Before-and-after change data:
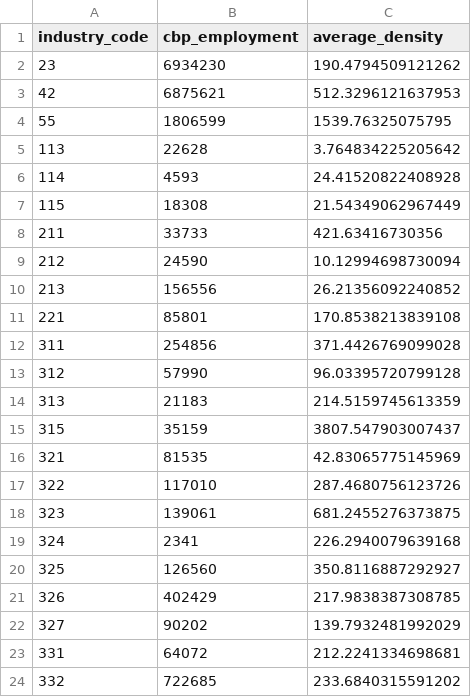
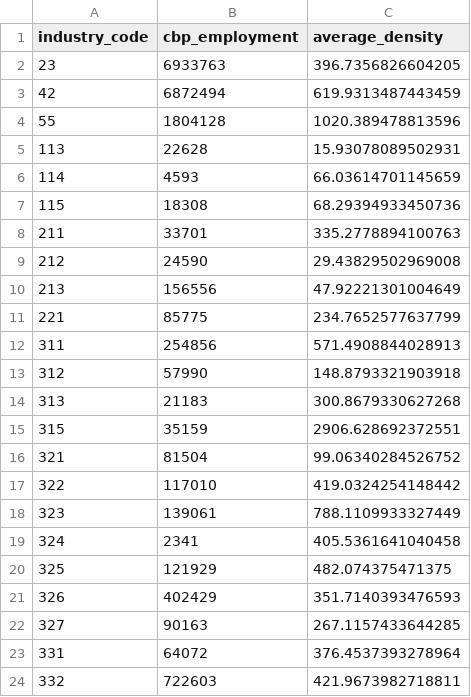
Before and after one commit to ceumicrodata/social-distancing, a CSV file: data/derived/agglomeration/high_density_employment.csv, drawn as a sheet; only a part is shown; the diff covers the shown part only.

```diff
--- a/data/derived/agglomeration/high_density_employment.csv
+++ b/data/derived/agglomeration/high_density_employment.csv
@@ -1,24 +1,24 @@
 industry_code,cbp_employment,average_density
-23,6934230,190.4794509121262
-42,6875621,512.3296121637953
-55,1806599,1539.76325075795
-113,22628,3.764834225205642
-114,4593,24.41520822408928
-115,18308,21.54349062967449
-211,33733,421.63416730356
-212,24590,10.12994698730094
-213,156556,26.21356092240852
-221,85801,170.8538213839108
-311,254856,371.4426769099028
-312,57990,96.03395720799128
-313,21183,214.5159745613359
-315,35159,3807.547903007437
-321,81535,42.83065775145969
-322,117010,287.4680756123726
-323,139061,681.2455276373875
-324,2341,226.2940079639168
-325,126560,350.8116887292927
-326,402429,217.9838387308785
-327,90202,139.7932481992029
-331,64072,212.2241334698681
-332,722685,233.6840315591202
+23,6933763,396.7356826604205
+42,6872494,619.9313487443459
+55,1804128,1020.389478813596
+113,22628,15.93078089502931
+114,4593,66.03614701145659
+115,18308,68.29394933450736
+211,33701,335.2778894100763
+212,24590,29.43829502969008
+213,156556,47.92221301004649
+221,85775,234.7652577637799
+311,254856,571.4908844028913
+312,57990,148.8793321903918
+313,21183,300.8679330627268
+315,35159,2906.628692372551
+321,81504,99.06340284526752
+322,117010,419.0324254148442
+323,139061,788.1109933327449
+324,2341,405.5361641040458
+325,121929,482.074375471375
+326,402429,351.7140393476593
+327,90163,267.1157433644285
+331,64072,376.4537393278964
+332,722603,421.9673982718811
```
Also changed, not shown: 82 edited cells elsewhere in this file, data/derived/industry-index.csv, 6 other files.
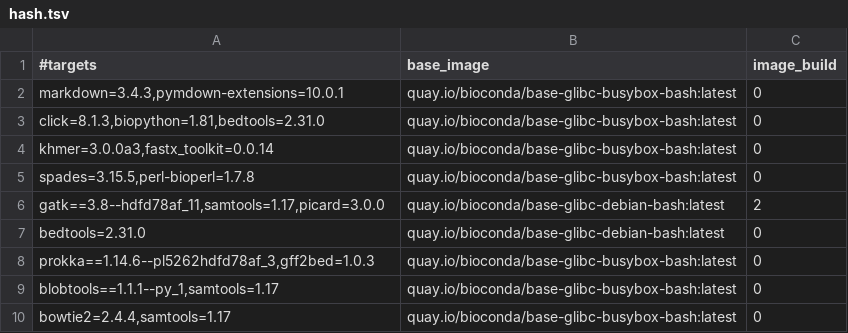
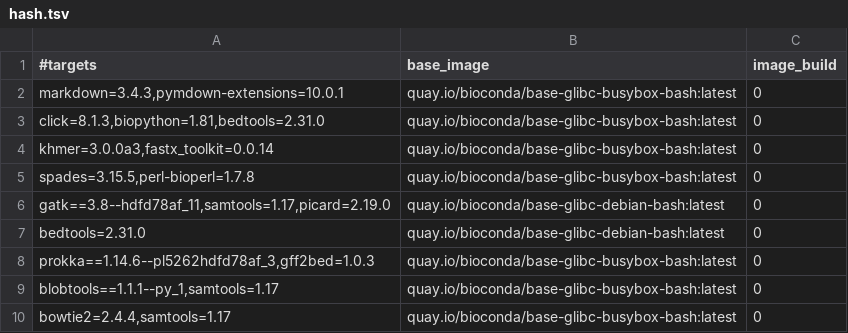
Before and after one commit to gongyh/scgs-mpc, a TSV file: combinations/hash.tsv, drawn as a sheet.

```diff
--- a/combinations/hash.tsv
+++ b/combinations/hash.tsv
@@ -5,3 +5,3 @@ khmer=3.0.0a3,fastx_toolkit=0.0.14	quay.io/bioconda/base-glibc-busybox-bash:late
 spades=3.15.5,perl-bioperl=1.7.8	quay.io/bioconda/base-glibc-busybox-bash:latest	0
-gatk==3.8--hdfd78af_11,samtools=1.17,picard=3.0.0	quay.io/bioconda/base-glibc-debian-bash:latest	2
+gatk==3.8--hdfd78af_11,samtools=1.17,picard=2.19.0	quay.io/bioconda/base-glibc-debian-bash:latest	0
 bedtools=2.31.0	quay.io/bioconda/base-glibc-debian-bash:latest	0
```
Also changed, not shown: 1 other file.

● **TASK PROMPT**
When a line in the data holds the word "latest", show that line.

● **ANSWER TO THE EXERCISE**
 spades=3.15.5,perl-bioperl=1.7.8	quay.io/bioconda/base-glibc-busybox-bash:latest	0
-gatk==3.8--hdfd78af_11,samtools=1.17,picard=3.0.0	quay.io/bioconda/base-glibc-debian-bash:latest	2
+gatk==3.8--hdfd78af_11,samtools=1.17,picard=2.19.0	quay.io/bioconda/base-glibc-debian-bash:latest	0
 bedtools=2.31.0	quay.io/bioconda/base-glibc-debian-bash:latest	0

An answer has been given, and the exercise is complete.